# [HOW TO COMPLETE THIS TASK]
Wherever the string "visual" appears in the entries below, return the line that holds it.
☆ ☆ ☆ ☆ ☆
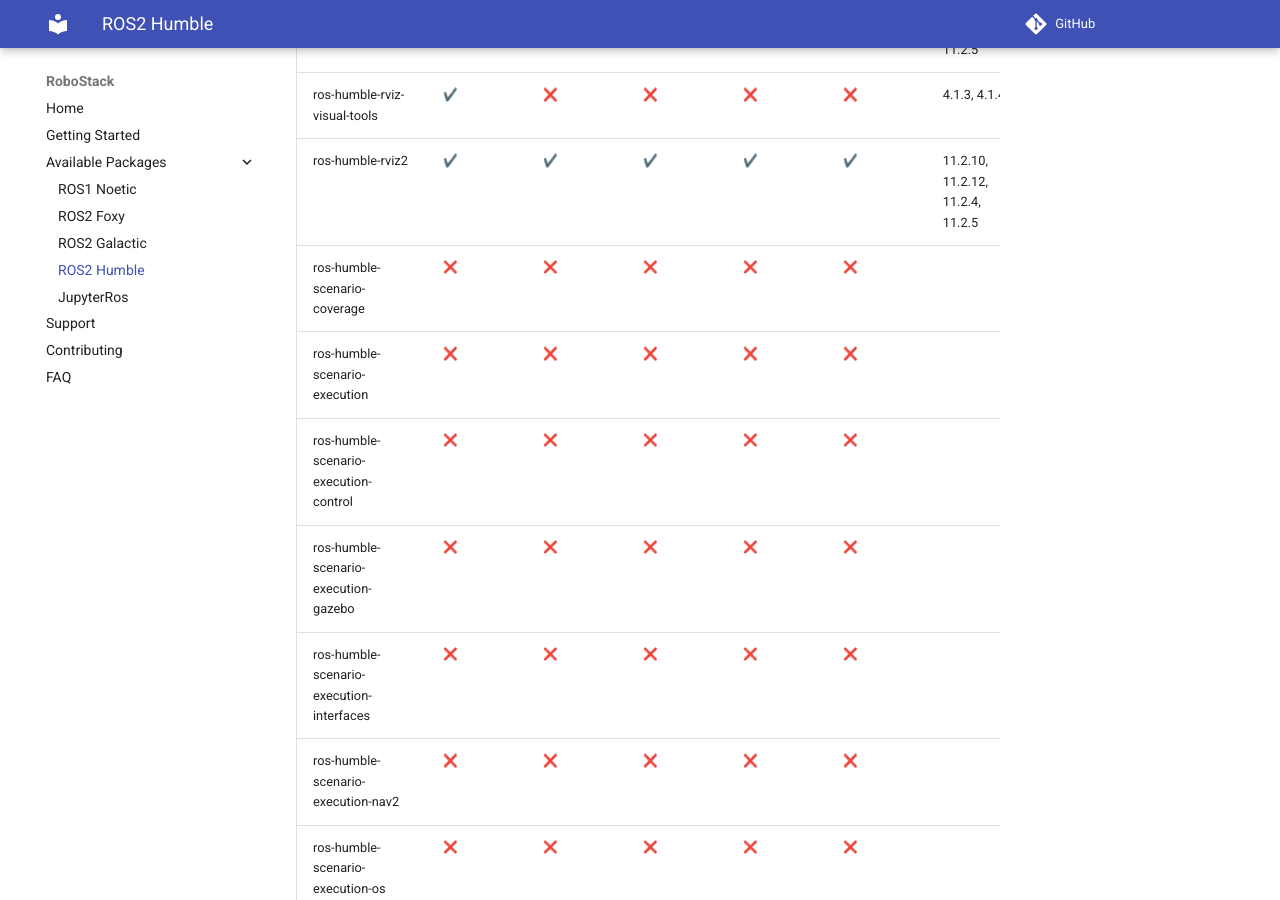
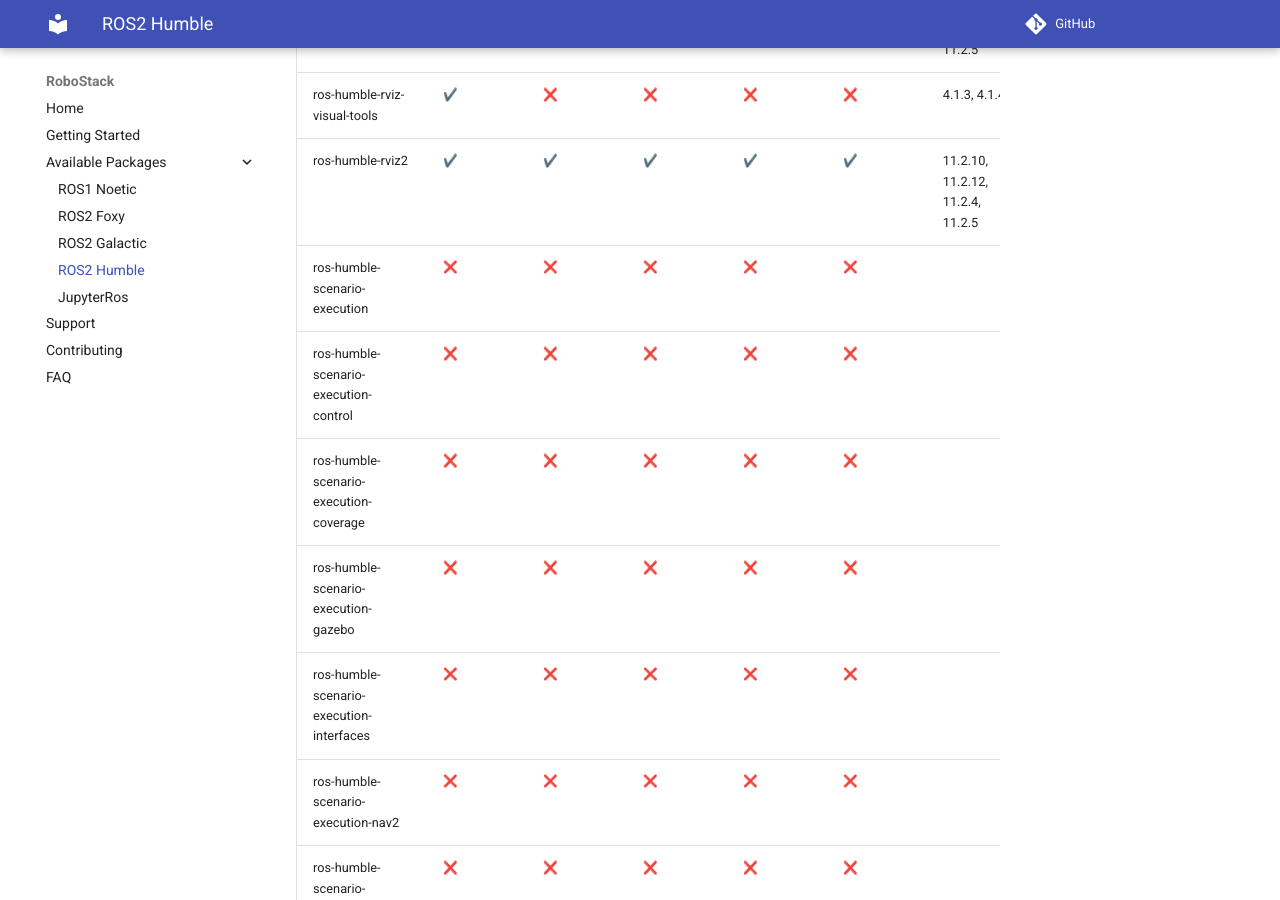
Before and after one commit to RoboStack/robostack.github.io, an MkDocs documentation site: the page built from docs/humble.md, in a window 1280 px wide and 900 px high, scrolled down 112223 px. Built offline with MkDocs 1.6.1 and Material for MkDocs 9.7.7, drawn with Linux system fonts in a browser that asks for light colours; emoji names are drawn with the system emoji font; comment, search, counter and statistics services are not loaded.

Commit message:
Update tables

```diff
--- a/docs/humble.md
+++ b/docs/humble.md
@@ -1435,9 +1435,9 @@
 | ros-humble-rviz-visual-testing-framework | :heavy_check_mark: { data-sort='1' } | :heavy_check_mark: { data-sort='1' } | :heavy_check_mark: { data-sort='1' } | :heavy_check_mark: { data-sort='1' } | :heavy_check_mark: { data-sort='1' } | 11.2.10, 11.2.12, 11.2.4, 11.2.5  |
 | ros-humble-rviz-visual-tools | :heavy_check_mark: { data-sort='1' } | :x: { data-sort='0' } | :x: { data-sort='0' } | :x: { data-sort='0' } | :x: { data-sort='0' } | 4.1.3, 4.1.4  |
 | ros-humble-rviz2 | :heavy_check_mark: { data-sort='1' } | :heavy_check_mark: { data-sort='1' } | :heavy_check_mark: { data-sort='1' } | :heavy_check_mark: { data-sort='1' } | :heavy_check_mark: { data-sort='1' } | 11.2.10, 11.2.12, 11.2.4, 11.2.5  |
-| ros-humble-scenario-coverage | :x: { data-sort='0' } | :x: { data-sort='0' } | :x: { data-sort='0' } | :x: { data-sort='0' } | :x: { data-sort='0' } |   |
 | ros-humble-scenario-execution | :x: { data-sort='0' } | :x: { data-sort='0' } | :x: { data-sort='0' } | :x: { data-sort='0' } | :x: { data-sort='0' } |   |
 | ros-humble-scenario-execution-control | :x: { data-sort='0' } | :x: { data-sort='0' } | :x: { data-sort='0' } | :x: { data-sort='0' } | :x: { data-sort='0' } |   |
+| ros-humble-scenario-execution-coverage | :x: { data-sort='0' } | :x: { data-sort='0' } | :x: { data-sort='0' } | :x: { data-sort='0' } | :x: { data-sort='0' } |   |
 | ros-humble-scenario-execution-gazebo | :x: { data-sort='0' } | :x: { data-sort='0' } | :x: { data-sort='0' } | :x: { data-sort='0' } | :x: { data-sort='0' } |   |
 | ros-humble-scenario-execution-interfaces | :x: { data-sort='0' } | :x: { data-sort='0' } | :x: { data-sort='0' } | :x: { data-sort='0' } | :x: { data-sort='0' } |   |
 | ros-humble-scenario-execution-nav2 | :x: { data-sort='0' } | :x: { data-sort='0' } | :x: { data-sort='0' } | :x: { data-sort='0' } | :x: { data-sort='0' } |   |
```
☆ ☆ ☆ ☆ ☆
# [SOLUTION TO THE PROBLEM]
 | ros-humble-rviz-visual-testing-framework | :heavy_check_mark: { data-sort='1' } | :heavy_check_mark: { data-sort='1' } | :heavy_check_mark: { data-sort='1' } | :heavy_check_mark: { data-sort='1' } | :heavy_check_mark: { data-sort='1' } | 11.2.10, 11.2.12, 11.2.4, 11.2.5  |
 | ros-humble-rviz-visual-tools | :heavy_check_mark: { data-sort='1' } | :x: { data-sort='0' } | :x: { data-sort='0' } | :x: { data-sort='0' } | :x: { data-sort='0' } | 4.1.3, 4.1.4  |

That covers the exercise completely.